Your answer must be an exact copy of the entries below, with no pictures in it.
◆ ◆ ◆ ◆ ◆
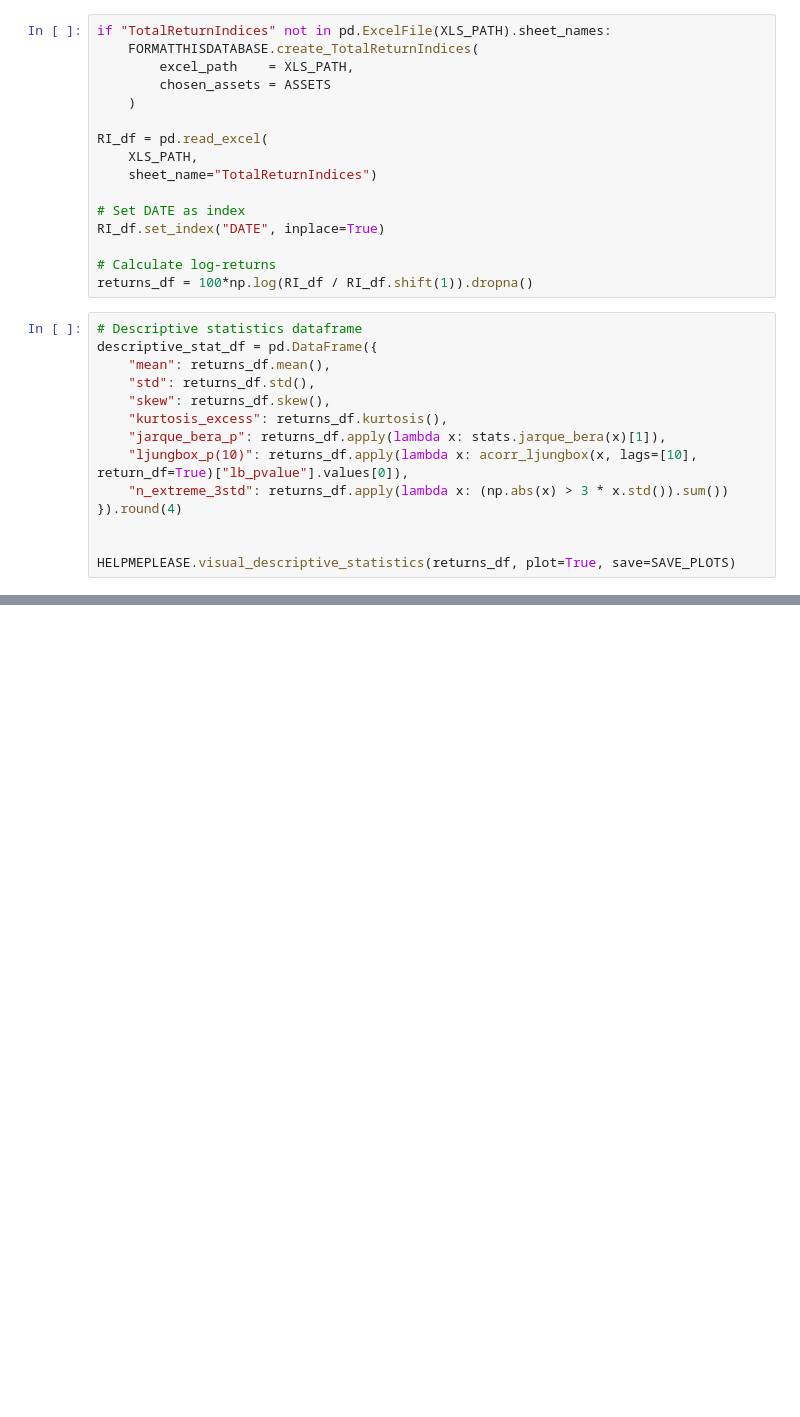
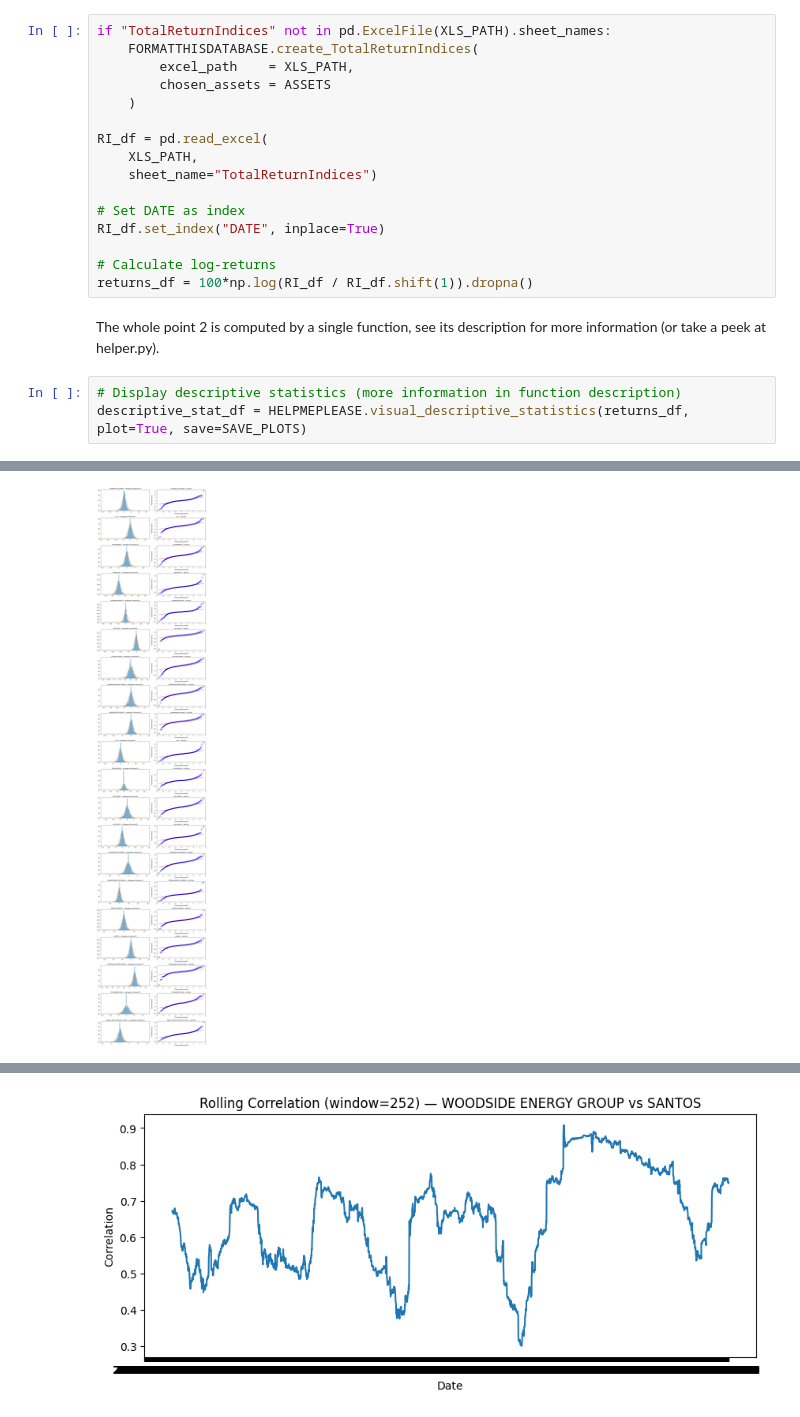
Before and after one commit to GiovanniGiorgioButEverybodyCallMeCot/QRM, a Jupyter notebook: homework1/main.ipynb, the cells around one changed output, grey strips where cells are left out. Drawn from its saved outputs; the diff is of its cells as text; blank space fills up the shorter version.

Commit message:
point 2 is cool now

```diff
--- a/homework1/main.ipynb
+++ b/homework1/main.ipynb
@@ -55,19 +51,10 @@ RI_df.set_index("DATE", inplace=True)
 
 # Calculate log-returns
 returns_df = 100*np.log(RI_df / RI_df.shift(1)).dropna()
+# %% [markdown]
+The whole point 2 is computed by a single function, see its description for more information (or take a peek at helper.py).
 # %%
-# Descriptive statistics dataframe
-descriptive_stat_df = pd.DataFrame({
-    "mean": returns_df.mean(),
-    "std": returns_df.std(),
-    "skew": returns_df.skew(),
-    "kurtosis_excess": returns_df.kurtosis(),
-    "jarque_bera_p": returns_df.apply(lambda x: stats.jarque_bera(x)[1]),
-    "ljungbox_p(10)": returns_df.apply(lambda x: acorr_ljungbox(x, lags=[10], return_df=True)["lb_pvalue"].values[0]),
-    "n_extreme_3std": returns_df.apply(lambda x: (np.abs(x) > 3 * x.std()).sum())
-}).round(4)
-
-
-HELPMEPLEASE.visual_descriptive_statistics(returns_df, plot=True, save=SAVE_PLOTS)
+# Display descriptive statistics (more information in function description)
+descriptive_stat_df = HELPMEPLEASE.visual_descriptive_statistics(returns_df, plot=True, save=SAVE_PLOTS)
 # %% [output]
 [figure]
@@ -90,0 +61 @@ HELPMEPLEASE.visual_descriptive_statistics(returns_df, plot=True, save=SAVE_PLOT
+[figure, added]
@@ -90,0 +65 @@ HELPMEPLEASE.visual_descriptive_statistics(returns_df, plot=True, save=SAVE_PLOT
+[figure, added]
```
Also changed, not shown: parts of 2 cells of this notebook, 2 other files.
◆ ◆ ◆ ◆ ◆
**YOUR SOLUTION**
Before and after one commit to GiovanniGiorgioButEverybodyCallMeCot/QRM, a Jupyter notebook: homework1/main.ipynb, the cells around one changed output, grey strips where cells are left out. Drawn from its saved outputs; the diff is of its cells as text; blank space fills up the shorter version.

Commit message:
point 2 is cool now

```diff
--- a/homework1/main.ipynb
+++ b/homework1/main.ipynb
@@ -55,19 +51,10 @@ RI_df.set_index("DATE", inplace=True)
 
 # Calculate log-returns
 returns_df = 100*np.log(RI_df / RI_df.shift(1)).dropna()
+# %% [markdown]
+The whole point 2 is computed by a single function, see its description for more information (or take a peek at helper.py).
 # %%
-# Descriptive statistics dataframe
-descriptive_stat_df = pd.DataFrame({
-    "mean": returns_df.mean(),
-    "std": returns_df.std(),
-    "skew": returns_df.skew(),
-    "kurtosis_excess": returns_df.kurtosis(),
-    "jarque_bera_p": returns_df.apply(lambda x: stats.jarque_bera(x)[1]),
-    "ljungbox_p(10)": returns_df.apply(lambda x: acorr_ljungbox(x, lags=[10], return_df=True)["lb_pvalue"].values[0]),
-    "n_extreme_3std": returns_df.apply(lambda x: (np.abs(x) > 3 * x.std()).sum())
-}).round(4)
-
-
-HELPMEPLEASE.visual_descriptive_statistics(returns_df, plot=True, save=SAVE_PLOTS)
+# Display descriptive statistics (more information in function description)
+descriptive_stat_df = HELPMEPLEASE.visual_descriptive_statistics(returns_df, plot=True, save=SAVE_PLOTS)
 # %% [output]
 [figure]
@@ -90,0 +61 @@ HELPMEPLEASE.visual_descriptive_statistics(returns_df, plot=True, save=SAVE_PLOT
+[figure, added]
@@ -90,0 +65 @@ HELPMEPLEASE.visual_descriptive_statistics(returns_df, plot=True, save=SAVE_PLOT
+[figure, added]
```
Also changed, not shown: parts of 2 cells of this notebook, 2 other files.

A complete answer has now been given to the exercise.